Though I’m sure it was a departure from the typical Bond film formula that has been in place since the first film 50 years ago, I appreciated the fact that romance didn’t play a huge part in this film as it did in the previous two. However, that’s not to say that Skyfall ignored the previous 22 films in the James Bond franchise; in fact, it seemed to me (though, keep in mind, I haven’t seen many Bond films and am merely assuming) that there were plenty of references to the older films, such as the classic car, Q’s quip about “exploding pens,” and several others that I’m sure I missed due to lack of education.

Where Skyfall especially succeeds is in the choice of its villain, Mr. Silva, played by Javier Bardem. He comes across as truly sinister, but he still maintains an air about him that allows for several laughs. What really makes him appear so evil, though, is the fact that he doesn’t make an appearance until the movie is halfway over. The first half of the film is filled with terrorist attacks, random murders, exploitation of sensitive information – and it’s all done by a villain who we haven’t even met yet. Bardem plays the role convincingly, with all of the malicious intent and residual hatred that we expect from a villain of his caliber.

From start to finish, Skyfall had me captivated, not only with its exciting action sequences and impressive character development, but also with the tremendous scope of the landscapes and locations presented throughout…it just looks good. Plus, with a terrific performance from Judi Dench, a nice sort of cameo from Albert Finney, and a promise of more Ralph Fiennes in the future, everyone stepped up to the plate and gave more than their fair share to help knock this film out of the park. Boosted by a wonderful score from Bond newbie Thomas Newman, Skyfall more than redeems the not-nearly-as-good Quantum of Solace and promises more to come…Bond 24 has a lot to live up to.

-Chad

Rating: 4.5 (out of 5)

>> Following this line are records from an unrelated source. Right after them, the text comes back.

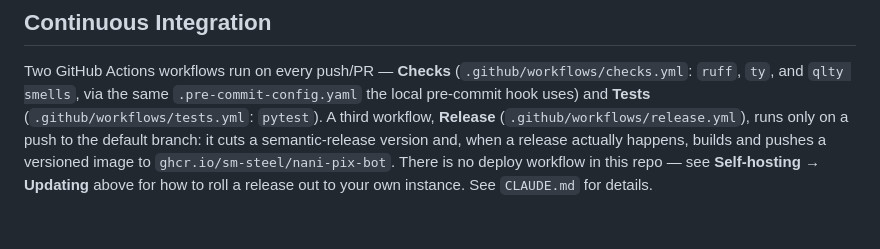
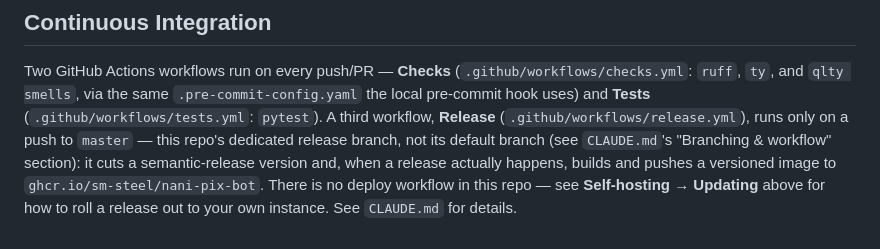
Before and after one commit to sm-steel/nani-pix-bot, a Markdown page: README.md, the part around the change. Rendered like a GitHub page.

```diff
--- a/README.md
+++ b/README.md
@@ -156,9 +156,11 @@ Two GitHub Actions workflows run on every push/PR — **Checks**
 (`.github/workflows/checks.yml`: `ruff`, `ty`, and `qlty smells`, via the
 same `.pre-commit-config.yaml` the local pre-commit hook uses) and **Tests**
 (`.github/workflows/tests.yml`: `pytest`). A third workflow, **Release**
-(`.github/workflows/release.yml`), runs only on a push to the default
-branch: it cuts a semantic-release version and, when a release actually
-happens, builds and pushes a versioned image to
-`ghcr.io/sm-steel/nani-pix-bot`. There is no deploy workflow in this repo —
+(`.github/workflows/release.yml`), runs only on a push to `master` — this
+repo's dedicated release branch, not its default branch (see
+`CLAUDE.md`'s "Branching & workflow" section): it cuts a semantic-release
+version and, when a release actually happens, builds and pushes a
+versioned image to `ghcr.io/sm-steel/nani-pix-bot`. There is no deploy
+workflow in this repo —
 see **Self-hosting → Updating** above for how to roll a release out to
 your own instance. See `CLAUDE.md` for details.
```
Also changed, not shown: CLAUDE.md (+26 -2 lines).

MPAA: PG-13 – for intense violent sequences throughout, some sexuality, language, and smoking

P.S. – Read my review of this film’s score, composed by Thomas Newman, here!